The recorder is a woodwind instrument that has seven holes. It was originally popular in medieval times through the baroque era. It regained its popularity in the 20th century, mainly because it was appealing to beginners who wanted to learn how to play a musical instrument.
The recorder can be heard in popular music, including songs by The Beatles, the Rolling Stones and Led Zeppelin. It is also useful for reenacting historical moments, as it is very suitable for playing Baroque and Medieval scores.
The perfect way to start the journey of a young drummer, or build a strong sense of rhythm for any musician. Allowing a focused approach, a snare drum student will be able to hone hand technique with their drum sticks, read rhythms and refine their drumming rudiments.
Most known for its key role in a drum set throughout most musical genres, the snare drum is also a focal point in any drumline, marching or military band, parades and plays a part in orchestra’s. Did you know the term ‘snare’ refers to the wire underneath the snare drum which rattle with the strike of the drum to give it that familiar loud, “snap” like sound.
Listen to John Philip Sousa’s ‘Semper Fidelis’ or simply take notice the next time you see the ‘20th Century Fox’ opening title for a movie and you will hear the snare drum take centre stage.
Singing is such a powerful instrument, an instinct that we all let wash over us at times.
To sing is to command the stage, tell a story and hold people in the moment.
Lessons in singing will provide a deeper understanding of music, a sense of fulfilment and connection with others. Learn to harness your voice through proper technique, breathing, pitch control and harmony.
Whether you’re in a group, choir or band, singing can help with confidence, improve health and impress your friends.
TromboneView in store
The trombone has a unique place in its brass family with its familiar larger size and a slide control that moves back and forth to change pitch. This slide lengthens and shortens the brass tubing you are blowing through, and along with subtle embouchure or mouth movements allow for a continuous change in pitch, a unique trait amongst instruments.
The trombone has often been described as having a human voice like quality because of its range and ability to bend notes. In the comic cartoon ‘Peanuts’, Charlie Brown's teacher was voiced with a cupped trombone.
Because of its size and the way it is held the trombone requires the development of endurance with breathing, posture and musculature around your mouth. It is usually broken down into 3 parts when stored in its case and requires some regular attention with maintaining its smooth gliding parts with special oil or grease.

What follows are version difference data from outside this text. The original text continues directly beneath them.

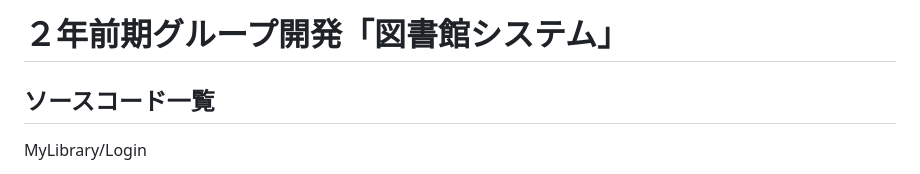
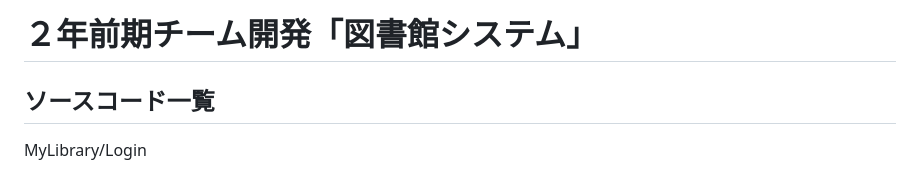
Before and after one commit to takemo777/MyLibrary, a Markdown page: README.md, the part around the change. Rendered like a GitHub page.

```diff
--- a/README.md
+++ b/README.md
@@ -1,4 +1,4 @@
-# ２年前期グループ開発「図書館システム」
+# ２年前期チーム開発「図書館システム」
 ## ソースコード一覧
 
 MyLibrary/Login
```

A trombonist usually reads music in the bass clef as opposed to the more common treble clef but will easily be heard amongst an ensemble or orchestra and recognised with its warm, rich sound and unique articulation of notes with it’s sliding or glissando abilities.
The trombone is very flexible when it comes to musical genres, listen to Disney’s ‘The Mandalorian’ theme and you’ll hear a trombone take centre stage with the lead melody.
Check out Trombone Shorty, bringing the trombone into the spotlight with his modern New Orleans style music and hip hop. Trombonist Glen Miller wrote and played in some of the biggest songs from the first half of the 20th century and Fred Wesley was the centrepiece of James Brown's horn section in the latter half
TrumpetView in store
Despite only having 3 buttons the trumpet has a full range of notes spanning three octaves or more. Sound is produced by 'buzzing' your lips against a mouthpiece while pitch is changed by a slight lip motion and pressing valves, altering the distance your breath is travelling within the trumpet. On certain notes you're blowing through over 2 metres of brass tubing.
Playing the trumpet will improve awareness and coordination of your breathing and facial muscles,while being able to draw from a wide range of musical genres to learn from. There are many members of the brass family, using similar methods to play, trumpet being the most entwined within musical history.
Listen to Miles Davis' cool muted sounds or Dizzy Gillespie's incredible virtuosity which helped propel jazz music in the 20th century. Paul Simon's hit ' You can call me Al' is a fantastic way to hear trumpet amongst other brass and woodwind instruments.